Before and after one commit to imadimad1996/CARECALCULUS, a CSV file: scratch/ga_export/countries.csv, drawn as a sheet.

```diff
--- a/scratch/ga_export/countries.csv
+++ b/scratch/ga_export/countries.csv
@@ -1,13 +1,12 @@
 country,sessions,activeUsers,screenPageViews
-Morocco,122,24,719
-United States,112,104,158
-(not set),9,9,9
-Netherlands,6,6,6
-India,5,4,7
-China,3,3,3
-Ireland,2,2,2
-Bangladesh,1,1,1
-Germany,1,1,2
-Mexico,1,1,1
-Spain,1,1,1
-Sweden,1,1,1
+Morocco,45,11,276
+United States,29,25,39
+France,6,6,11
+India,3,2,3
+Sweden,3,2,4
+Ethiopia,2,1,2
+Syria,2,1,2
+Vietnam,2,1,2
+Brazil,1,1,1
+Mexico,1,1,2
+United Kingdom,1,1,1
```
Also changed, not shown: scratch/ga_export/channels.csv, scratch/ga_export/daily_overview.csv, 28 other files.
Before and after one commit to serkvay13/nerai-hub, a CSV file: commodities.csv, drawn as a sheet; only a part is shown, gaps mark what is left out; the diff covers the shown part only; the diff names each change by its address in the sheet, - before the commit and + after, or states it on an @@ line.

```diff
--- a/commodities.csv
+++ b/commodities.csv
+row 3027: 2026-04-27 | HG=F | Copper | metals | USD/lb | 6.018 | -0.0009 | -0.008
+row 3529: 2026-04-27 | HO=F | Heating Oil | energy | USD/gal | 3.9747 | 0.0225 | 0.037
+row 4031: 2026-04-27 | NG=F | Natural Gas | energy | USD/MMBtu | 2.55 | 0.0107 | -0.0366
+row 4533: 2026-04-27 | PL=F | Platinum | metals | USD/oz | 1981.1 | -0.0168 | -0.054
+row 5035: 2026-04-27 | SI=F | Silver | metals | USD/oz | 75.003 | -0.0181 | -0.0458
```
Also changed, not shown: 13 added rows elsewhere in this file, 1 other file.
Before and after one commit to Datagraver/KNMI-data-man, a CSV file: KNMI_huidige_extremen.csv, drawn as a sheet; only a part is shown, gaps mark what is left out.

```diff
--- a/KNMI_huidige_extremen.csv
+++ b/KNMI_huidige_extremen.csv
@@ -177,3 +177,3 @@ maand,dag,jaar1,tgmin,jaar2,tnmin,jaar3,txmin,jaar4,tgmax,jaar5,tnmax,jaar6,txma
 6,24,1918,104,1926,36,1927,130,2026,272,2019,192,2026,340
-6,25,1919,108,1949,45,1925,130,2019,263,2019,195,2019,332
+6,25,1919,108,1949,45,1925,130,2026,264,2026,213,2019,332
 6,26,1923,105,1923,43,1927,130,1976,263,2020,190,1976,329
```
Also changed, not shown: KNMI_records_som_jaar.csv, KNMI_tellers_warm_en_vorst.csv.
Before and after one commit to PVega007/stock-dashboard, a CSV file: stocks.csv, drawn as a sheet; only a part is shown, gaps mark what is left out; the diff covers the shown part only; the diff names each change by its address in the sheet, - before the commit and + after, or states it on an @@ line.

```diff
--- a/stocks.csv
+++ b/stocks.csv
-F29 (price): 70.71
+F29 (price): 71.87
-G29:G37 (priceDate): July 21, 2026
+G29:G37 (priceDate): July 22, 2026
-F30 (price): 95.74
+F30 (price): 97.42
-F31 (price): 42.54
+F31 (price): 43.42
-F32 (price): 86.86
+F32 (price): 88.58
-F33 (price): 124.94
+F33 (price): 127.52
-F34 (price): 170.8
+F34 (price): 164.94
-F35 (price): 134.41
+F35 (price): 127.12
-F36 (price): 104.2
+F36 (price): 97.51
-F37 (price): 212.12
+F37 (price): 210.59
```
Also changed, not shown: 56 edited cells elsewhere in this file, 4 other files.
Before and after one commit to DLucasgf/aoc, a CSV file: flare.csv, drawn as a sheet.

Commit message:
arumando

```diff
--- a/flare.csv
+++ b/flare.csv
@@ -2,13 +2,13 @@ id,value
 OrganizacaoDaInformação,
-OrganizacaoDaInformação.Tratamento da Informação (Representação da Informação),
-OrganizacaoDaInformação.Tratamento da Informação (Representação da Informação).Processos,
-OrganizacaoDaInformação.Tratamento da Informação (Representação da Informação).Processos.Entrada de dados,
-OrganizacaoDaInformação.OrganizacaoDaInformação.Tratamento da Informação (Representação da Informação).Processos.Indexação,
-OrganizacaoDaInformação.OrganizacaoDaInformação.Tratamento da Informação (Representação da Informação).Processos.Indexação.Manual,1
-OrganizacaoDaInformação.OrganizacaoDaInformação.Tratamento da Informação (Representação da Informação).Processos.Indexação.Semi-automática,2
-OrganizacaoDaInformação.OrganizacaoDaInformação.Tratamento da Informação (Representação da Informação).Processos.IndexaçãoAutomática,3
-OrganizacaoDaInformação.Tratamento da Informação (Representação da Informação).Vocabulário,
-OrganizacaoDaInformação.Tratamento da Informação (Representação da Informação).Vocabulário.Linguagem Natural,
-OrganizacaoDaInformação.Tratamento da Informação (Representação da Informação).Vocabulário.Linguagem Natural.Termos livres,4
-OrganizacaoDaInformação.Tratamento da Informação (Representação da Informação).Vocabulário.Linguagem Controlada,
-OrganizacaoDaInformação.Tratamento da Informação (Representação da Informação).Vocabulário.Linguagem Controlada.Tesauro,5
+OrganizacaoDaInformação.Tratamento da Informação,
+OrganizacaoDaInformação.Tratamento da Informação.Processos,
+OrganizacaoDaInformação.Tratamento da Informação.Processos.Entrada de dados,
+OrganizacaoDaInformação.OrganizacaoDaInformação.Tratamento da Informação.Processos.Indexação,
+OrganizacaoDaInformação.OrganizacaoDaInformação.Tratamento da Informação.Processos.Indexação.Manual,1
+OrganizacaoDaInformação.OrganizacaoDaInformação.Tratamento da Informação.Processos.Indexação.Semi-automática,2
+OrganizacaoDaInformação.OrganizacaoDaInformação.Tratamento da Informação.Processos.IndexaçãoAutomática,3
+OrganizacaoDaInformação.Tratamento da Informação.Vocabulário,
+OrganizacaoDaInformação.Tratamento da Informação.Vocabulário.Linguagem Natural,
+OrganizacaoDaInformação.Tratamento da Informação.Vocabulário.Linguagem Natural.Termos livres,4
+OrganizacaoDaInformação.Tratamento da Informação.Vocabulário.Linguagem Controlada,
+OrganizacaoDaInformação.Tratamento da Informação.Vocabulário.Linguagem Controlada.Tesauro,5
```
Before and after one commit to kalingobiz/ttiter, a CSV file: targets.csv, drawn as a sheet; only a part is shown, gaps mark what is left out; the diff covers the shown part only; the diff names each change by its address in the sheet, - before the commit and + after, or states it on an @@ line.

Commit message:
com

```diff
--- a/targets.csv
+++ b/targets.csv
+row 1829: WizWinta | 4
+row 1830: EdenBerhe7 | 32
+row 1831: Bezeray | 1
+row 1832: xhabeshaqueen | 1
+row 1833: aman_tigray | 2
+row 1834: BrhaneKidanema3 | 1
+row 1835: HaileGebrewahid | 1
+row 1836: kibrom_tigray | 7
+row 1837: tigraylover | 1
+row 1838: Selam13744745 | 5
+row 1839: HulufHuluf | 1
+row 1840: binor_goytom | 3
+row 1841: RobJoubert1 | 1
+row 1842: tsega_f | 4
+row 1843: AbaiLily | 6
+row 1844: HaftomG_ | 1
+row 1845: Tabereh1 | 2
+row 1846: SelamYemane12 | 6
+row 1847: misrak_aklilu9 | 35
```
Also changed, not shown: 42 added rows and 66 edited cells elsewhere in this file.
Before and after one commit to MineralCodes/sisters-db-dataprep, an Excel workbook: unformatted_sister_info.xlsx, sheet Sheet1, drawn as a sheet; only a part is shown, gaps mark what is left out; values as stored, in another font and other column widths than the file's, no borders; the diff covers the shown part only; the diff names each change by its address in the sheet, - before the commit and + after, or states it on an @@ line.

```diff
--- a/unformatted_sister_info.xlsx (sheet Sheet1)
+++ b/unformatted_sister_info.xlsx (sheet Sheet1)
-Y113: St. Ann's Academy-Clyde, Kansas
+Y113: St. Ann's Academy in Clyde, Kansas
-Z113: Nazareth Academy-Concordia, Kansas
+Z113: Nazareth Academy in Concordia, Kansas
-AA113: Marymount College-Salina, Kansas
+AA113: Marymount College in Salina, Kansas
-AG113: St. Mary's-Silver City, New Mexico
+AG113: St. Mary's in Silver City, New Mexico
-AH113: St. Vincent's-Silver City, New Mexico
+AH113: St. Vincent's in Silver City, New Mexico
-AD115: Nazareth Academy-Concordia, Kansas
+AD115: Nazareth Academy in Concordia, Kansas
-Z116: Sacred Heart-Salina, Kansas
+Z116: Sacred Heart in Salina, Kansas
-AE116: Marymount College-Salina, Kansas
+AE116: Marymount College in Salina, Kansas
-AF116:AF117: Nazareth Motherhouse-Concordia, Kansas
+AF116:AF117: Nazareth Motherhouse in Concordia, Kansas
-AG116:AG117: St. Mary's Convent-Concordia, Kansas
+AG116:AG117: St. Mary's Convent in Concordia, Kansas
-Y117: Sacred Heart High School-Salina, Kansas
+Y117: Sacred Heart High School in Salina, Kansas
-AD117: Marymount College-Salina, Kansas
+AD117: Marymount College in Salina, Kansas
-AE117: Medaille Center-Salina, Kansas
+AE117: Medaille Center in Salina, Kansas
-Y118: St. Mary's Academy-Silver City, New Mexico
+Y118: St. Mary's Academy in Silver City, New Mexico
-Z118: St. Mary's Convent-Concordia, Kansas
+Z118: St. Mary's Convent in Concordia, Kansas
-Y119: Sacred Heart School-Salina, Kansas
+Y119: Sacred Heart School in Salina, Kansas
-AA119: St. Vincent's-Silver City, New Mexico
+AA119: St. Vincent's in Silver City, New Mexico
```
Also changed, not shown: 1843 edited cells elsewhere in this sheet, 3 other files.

**ASSIGNMENT:** Where a line of the data includes the string "Silver", list that line.

**OUTPUT OF THE TASK:**
+row 5035: 2026-04-27 | SI=F | Silver | metals | USD/oz | 75.003 | -0.0181 | -0.0458
-AG113: St. Mary's-Silver City, New Mexico
+AG113: St. Mary's in Silver City, New Mexico
-AH113: St. Vincent's-Silver City, New Mexico
+AH113: St. Vincent's in Silver City, New Mexico
-Y118: St. Mary's Academy-Silver City, New Mexico
+Y118: St. Mary's Academy in Silver City, New Mexico
-AA119: St. Vincent's-Silver City, New Mexico
+AA119: St. Vincent's in Silver City, New Mexico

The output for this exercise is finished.